Meta Platforms Inc has recruited an Oslo-based team that until late last year was creating artificial-intelligence networking technologies at British semiconductor startup Graphcore.

A Meta representative verified the hirings in response to a request for comment, after Reuters found 10 persons whose LinkedIn accounts claimed they worked for Graphcore until December 2022 or January 2023 and later joined Meta in February or March of this year.

"We just welcomed a lot of highly skilled engineers in Oslo to our infrastructure team at Meta. They provide substantial knowledge in the design and development of supercomputing systems to enable AI and machine learning at scale in Meta's data centers," said Jon Carvill, the Meta spokesman.

The move offers more power to the social media giant's attempt to enhance how its data centers handle AI work, as it rushes to deal with demand for AI-oriented infrastructure from teams throughout the firm eager to create new products.

Meta, which owns Facebook and Instagram, has been more dependent on AI technology to target advertising, choose posts for its applications' feeds and remove forbidden material from its platforms.
On top of that, it is now hurrying to join rivals like Microsoft Corp and Alphabet Inc's Google in producing generative AI products capable of generating human-like writing, art and other material, which investors view as the next major growth sector for tech businesses.

The 10 individuals' job profiles on LinkedIn showed the team had worked on AI-specific networking technologies at Graphcore, which creates computer chips and systems tailored for AI work.
Carvill refused to specify what they would be working on at Meta.

Graphcore shuttered its Oslo office as part of a bigger restructure announced in October last year, a representative for the business said, as it struggled to make inroads against U.S.-based rivals like Nvidia Corp and Advanced Micro Devices Inc who dominate the market for AI processors.

Meta already has an in-house team building multiple sorts of chips geared at speeding up and increasing efficiency for its AI work, including a network chip that serves a kind of air traffic management role for servers, two individuals told Reuters.

Efficient networking is particularly helpful for current AI systems like those powering chatbot ChatGPT or image-generation tool Dall-E, which are much too huge to fit onto a single processor chip and must instead be divided out among multiple chips connected together.

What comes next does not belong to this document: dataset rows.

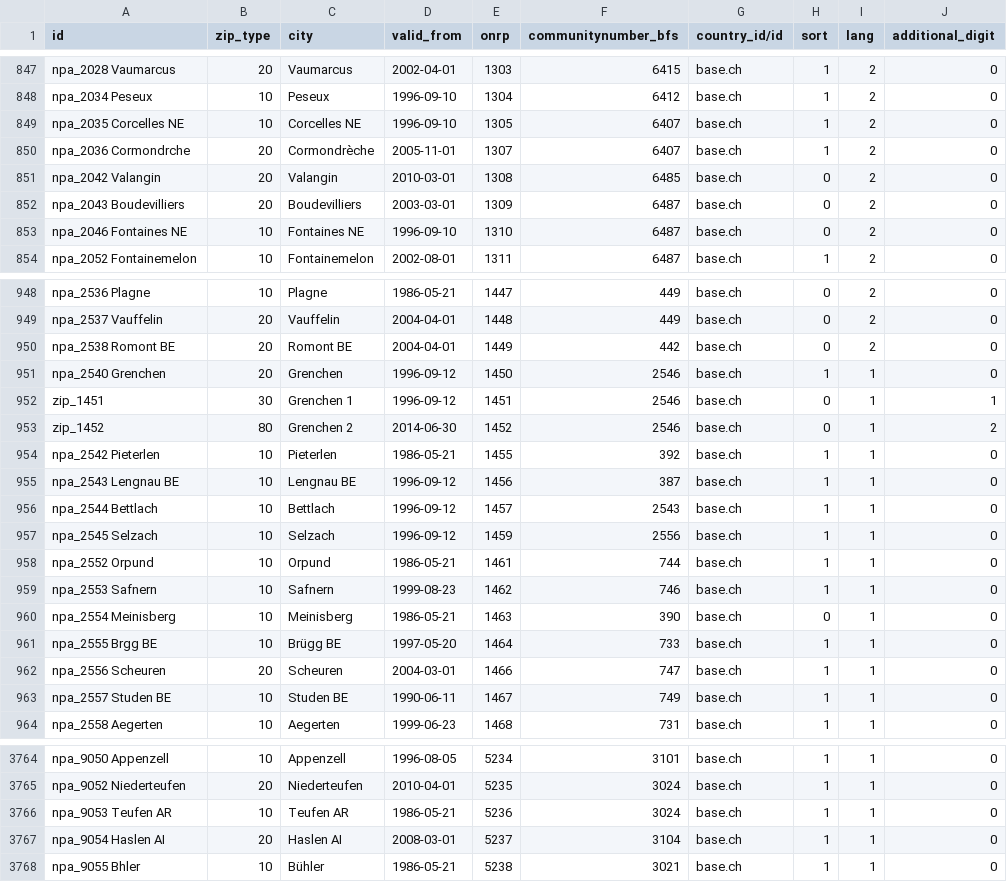
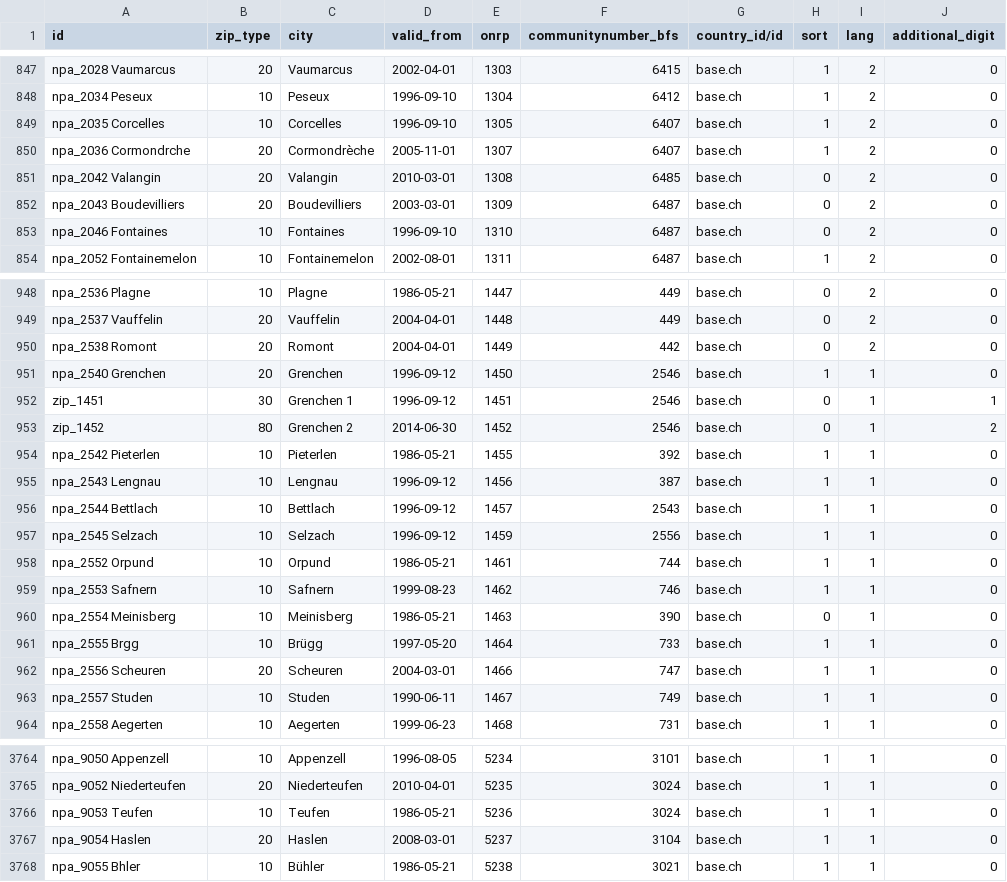
Before and after one commit to OCA/l10n-switzerland, a CSV file: l10n_ch_zip/data/res.better.zip.csv, drawn as a sheet; only a part is shown, gaps mark what is left out; the diff covers the shown part only; the diff names each change by its address in the sheet, - before the commit and + after, or states it on an @@ line.

```diff
--- a/l10n_ch_zip/data/res.better.zip.csv
+++ b/l10n_ch_zip/data/res.better.zip.csv
-A849 (id): npa_2035 Corcelles NE
+A849 (id): npa_2035 Corcelles
-C849 (city): Corcelles NE
+C849 (city): Corcelles
-A853 (id): npa_2046 Fontaines NE
+A853 (id): npa_2046 Fontaines
-C853 (city): Fontaines NE
+C853 (city): Fontaines
-A950 (id): npa_2538 Romont BE
+A950 (id): npa_2538 Romont
-C950 (city): Romont BE
+C950 (city): Romont
-A955 (id): npa_2543 Lengnau BE
+A955 (id): npa_2543 Lengnau
-C955 (city): Lengnau BE
+C955 (city): Lengnau
-A961 (id): npa_2555 Brgg BE
+A961 (id): npa_2555 Brgg
-C961 (city): Brügg BE
+C961 (city): Brügg
-A963 (id): npa_2557 Studen BE
+A963 (id): npa_2557 Studen
-C963 (city): Studen BE
+C963 (city): Studen
-A3766 (id): npa_9053 Teufen AR
+A3766 (id): npa_9053 Teufen
-C3766 (city): Teufen AR
+C3766 (city): Teufen
-A3767 (id): npa_9054 Haslen AI
+A3767 (id): npa_9054 Haslen
-C3767 (city): Haslen AI
+C3767 (city): Haslen
```
Also changed, not shown: 87 edited cells elsewhere in this file.
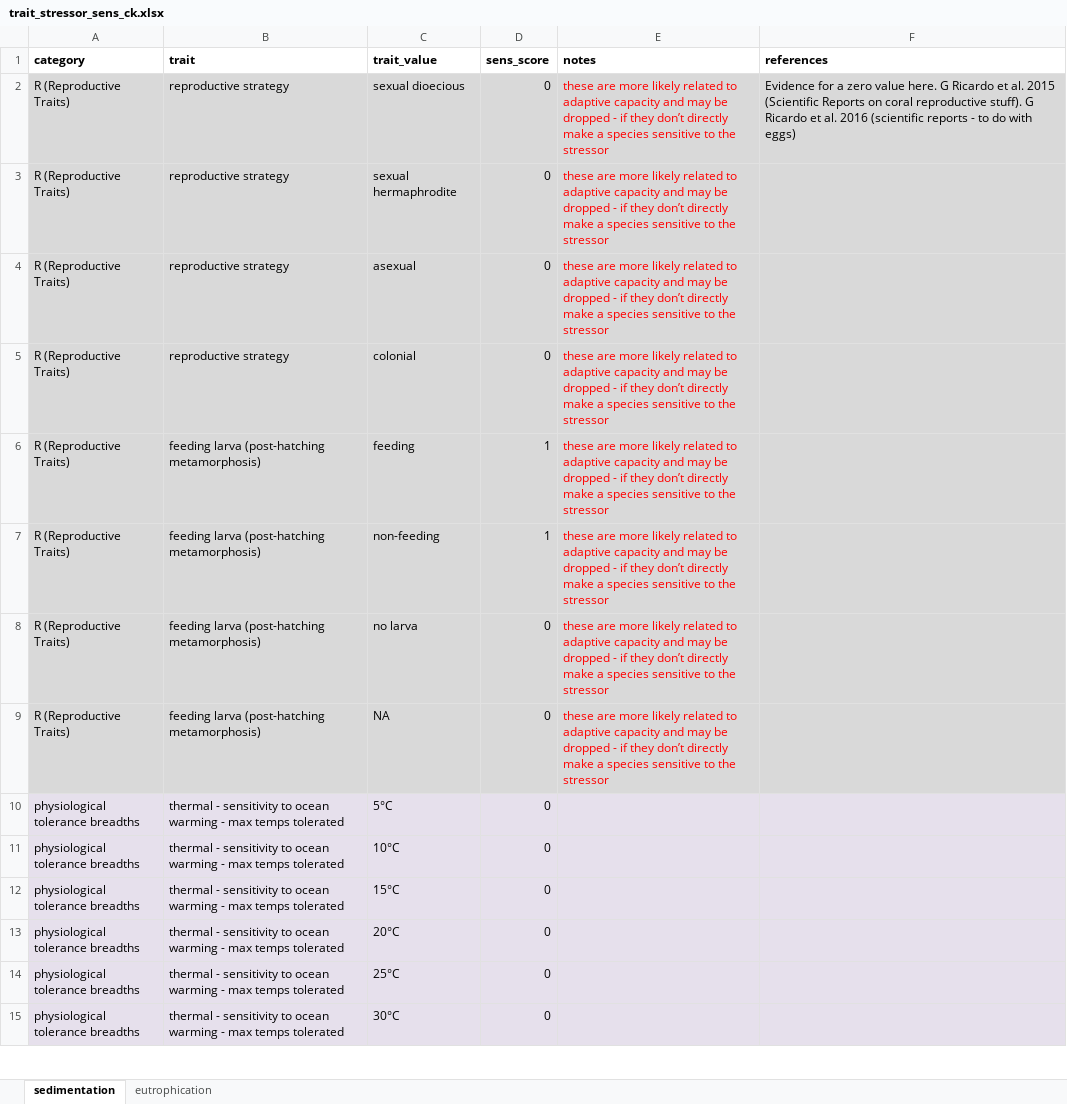
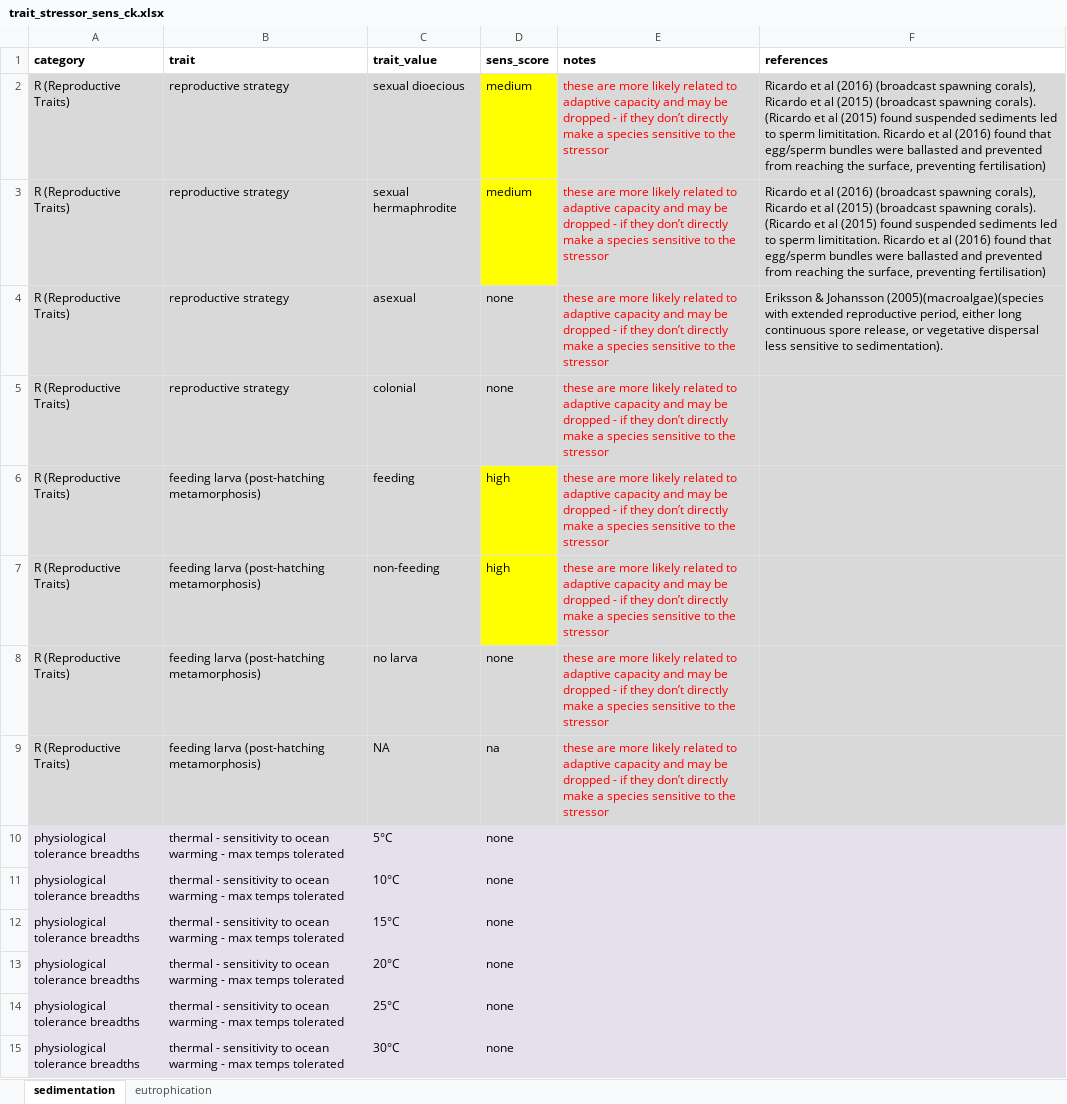
Before and after one commit to mapping-marine-spp-vuln/spp_vuln_framework, an Excel workbook: trait_stressor_rankings/trait_stressor_sens_ck.xlsx, sheet sedimentation, drawn as a sheet; only a part is shown; values as stored, in another font and other column widths than the file's, no borders; the diff covers the shown part only; the diff names each change by its address in the sheet, - before the commit and + after, or states it on an @@ line.

```diff
--- a/trait_stressor_rankings/trait_stressor_sens_ck.xlsx (sheet sedimentation)
+++ b/trait_stressor_rankings/trait_stressor_sens_ck.xlsx (sheet sedimentation)
-D2:D3 (sens_score): 0
+D2:D3 (sens_score): medium
-D2:D3 fill: #D9D9D9
+D2:D3 fill: #FFFF00
-F2 (references): Evidence for a zero value here. G Ricardo et al. 2015 (Scientific Reports on coral reproductive stuff). G Ricardo et al. 2016 (scientific reports - to do with eggs)
+F2 (references): Ricardo et al (2016) (broadcast spawning corals), Ricardo et al (2015) (broadcast spawning corals). (Ricardo et al (2015) found suspended sediments led to sperm limititation. Ricardo et al (2016) found that egg/sperm bundles were ballasted and prevented from reaching the surface, preventing fertilisation)
-F3 (references): (empty)
+F3 (references): Ricardo et al (2016) (broadcast spawning corals), Ricardo et al (2015) (broadcast spawning corals). (Ricardo et al (2015) found suspended sediments led to sperm limititation. Ricardo et al (2016) found that egg/sperm bundles were ballasted and prevented from reaching the surface, preventing fertilisation)
-D4:D5 (sens_score): 0
+D4:D5 (sens_score): none
-F4 (references): (empty)
+F4 (references): Eriksson & Johansson (2005)(macroalgae)(species with extended reproductive period, either long continuous spore release, or vegetative dispersal less sensitive to sedimentation).
-D6:D7 (sens_score): 1
+D6:D7 (sens_score): high
-D6:D7 fill: #D9D9D9
+D6:D7 fill: #FFFF00
-D8 (sens_score): 0
+D8 (sens_score): none
-D9 (sens_score): 0
+D9 (sens_score): na
-D10:D15 (sens_score): 0
+D10:D15 (sens_score): none
```
Also changed, not shown: 95 edited cells elsewhere in this sheet, sheet eutrophication, trait_stressor_rankings/trait_stressor_adcap_specific_Nat.xlsx, trait_stressor_rankings/trait_stressor_adcap_specific_ck.xlsx, 8 other files.
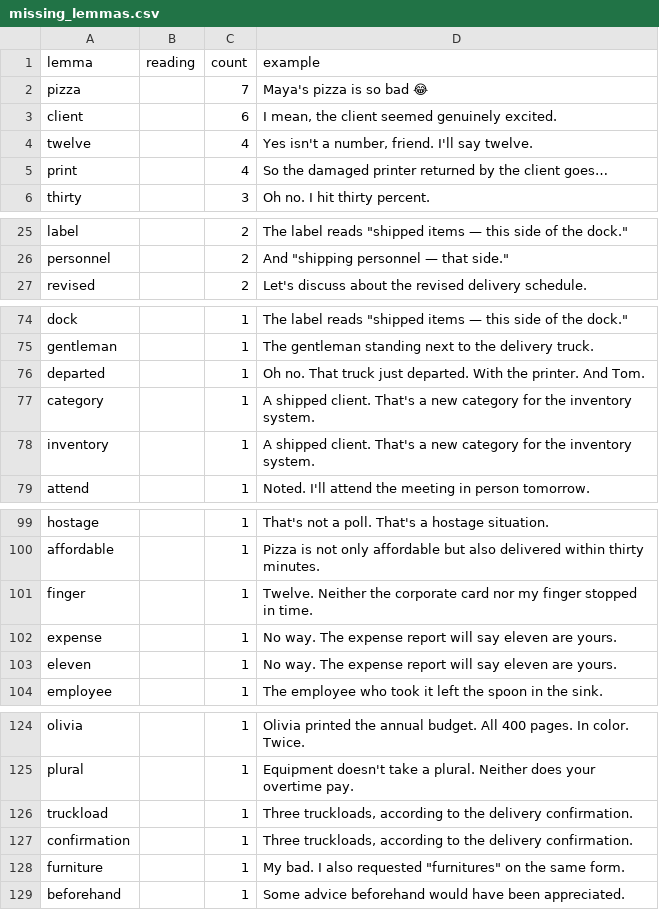
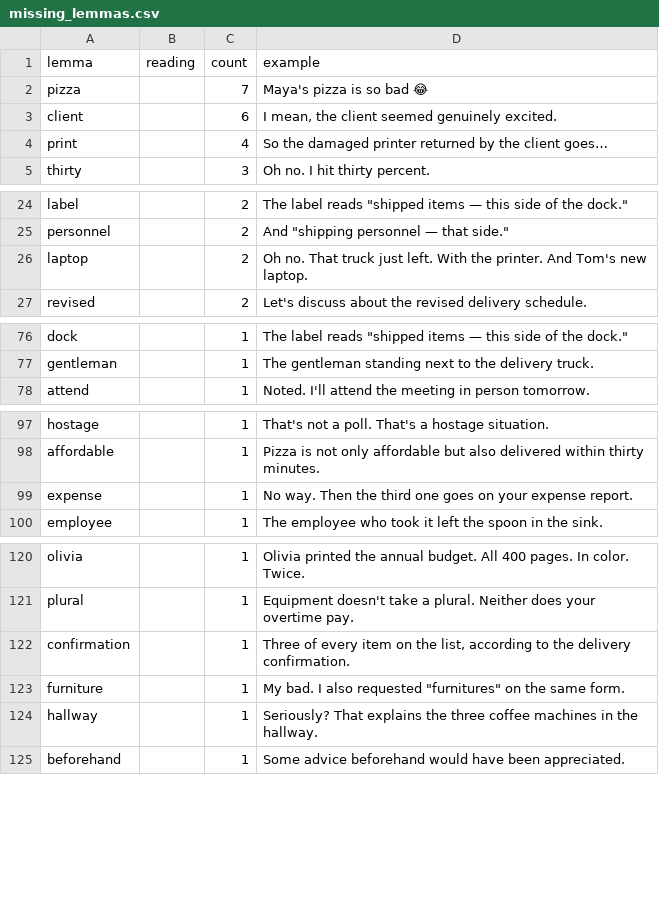
Before and after one commit to talkverselab/talkverse-english, a CSV file: data/review/write/missing_lemmas.csv, drawn as a sheet; only a part is shown, gaps mark what is left out; the diff covers the shown part only.

```diff
--- a/data/review/write/missing_lemmas.csv
+++ b/data/review/write/missing_lemmas.csv
@@ -3,3 +3,2 @@ pizza,,7,Maya's pizza is so bad 😂
 client,,6,"I mean, the client seemed genuinely excited."
-twelve,,4,"Yes isn't a number, friend. I'll say twelve."
 print,,4,So the damaged printer returned by the client goes…
@@ -26,2 +25,3 @@ label,,2,"The label reads ""shipped items — this side of the dock."""
 personnel,,2,"And ""shipping personnel — that side."""
+laptop,,2,Oh no. That truck just left. With the printer. And Tom's new laptop.
 revised,,2,Let's discuss about the revised delivery schedule.
@@ -75,5 +77,2 @@ dock,,1,"The label reads ""shipped items — this side of the dock."""
 gentleman,,1,The gentleman standing next to the delivery truck.
-departed,,1,Oh no. That truck just departed. With the printer. And Tom.
-category,,1,A shipped client. That's a new category for the inventory system.
-inventory,,1,A shipped client. That's a new category for the inventory system.
 attend,,1,Noted. I'll attend the meeting in person tomorrow.
@@ -100,5 +98,3 @@ hostage,,1,That's not a poll. That's a hostage situation.
 affordable,,1,Pizza is not only affordable but also delivered within thirty minutes.
-finger,,1,Twelve. Neither the corporate card nor my finger stopped in time.
-expense,,1,No way. The expense report will say eleven are yours.
-eleven,,1,No way. The expense report will say eleven are yours.
+expense,,1,No way. Then the third one goes on your expense report.
 employee,,1,The employee who took it left the spoon in the sink.
@@ -125,5 +121,5 @@ olivia,,1,Olivia printed the annual budget. All 400 pages. In color. Twice.
 plural,,1,Equipment doesn't take a plural. Neither does your overtime pay.
-truckload,,1,"Three truckloads, according to the delivery confirmation."
-confirmation,,1,"Three truckloads, according to the delivery confirmation."
+confirmation,,1,"Three of every item on the list, according to the delivery confirmation."
 furniture,,1,"My bad. I also requested ""furnitures"" on the same form."
+hallway,,1,Seriously? That explains the three coffee machines in the hallway.
 beforehand,,1,Some advice beforehand would have been appreciated.
```
Also changed, not shown: 2 added rows and 1 removed row elsewhere in this file, 19 other files.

A new sort of network chip has evolved to assist keep data traveling smoothly inside such computer clusters. Nvidia, AMD and Intel Corp all produce similar network processors.

In addition to its network chip, Meta is also creating a complicated computational chip to both train AI models and execute inference, a process in which the trained models make judgements and create replies to prompts, although it does not anticipate that chip to be available until around 2025.

Graphcore, one of the UK's most valuable tech businesses, formerly was viewed by investors like Microsoft and venture capital company Sequoia as a promising prospective contender to Nvidia's dominating dominance in the market for AI chip systems.

However, it encountered a setback in 2020 when Microsoft abandoned an early arrangement to acquire Graphcore's processors for its Azure cloud computing platform, according to a story by UK daily The Times. Microsoft instead employed Nvidia's GPUs to construct the huge infrastructure enabling ChatGPT developer OpenAI, which Microsoft also backs.

Sequoia has subsequently written down its stake in Graphcore to zero, but it remains on the company's board, according to a person familiar with the situation. The write-down was initially revealed by Insider in October.

The Graphcore representative admitted the difficulties, but claimed the business was "perfectly positioned" to take advantage of rising commercial usage of AI.
Graphcore was reportedly valued at $2.8 billion after receiving $222 million in its most recent funding round in 2020.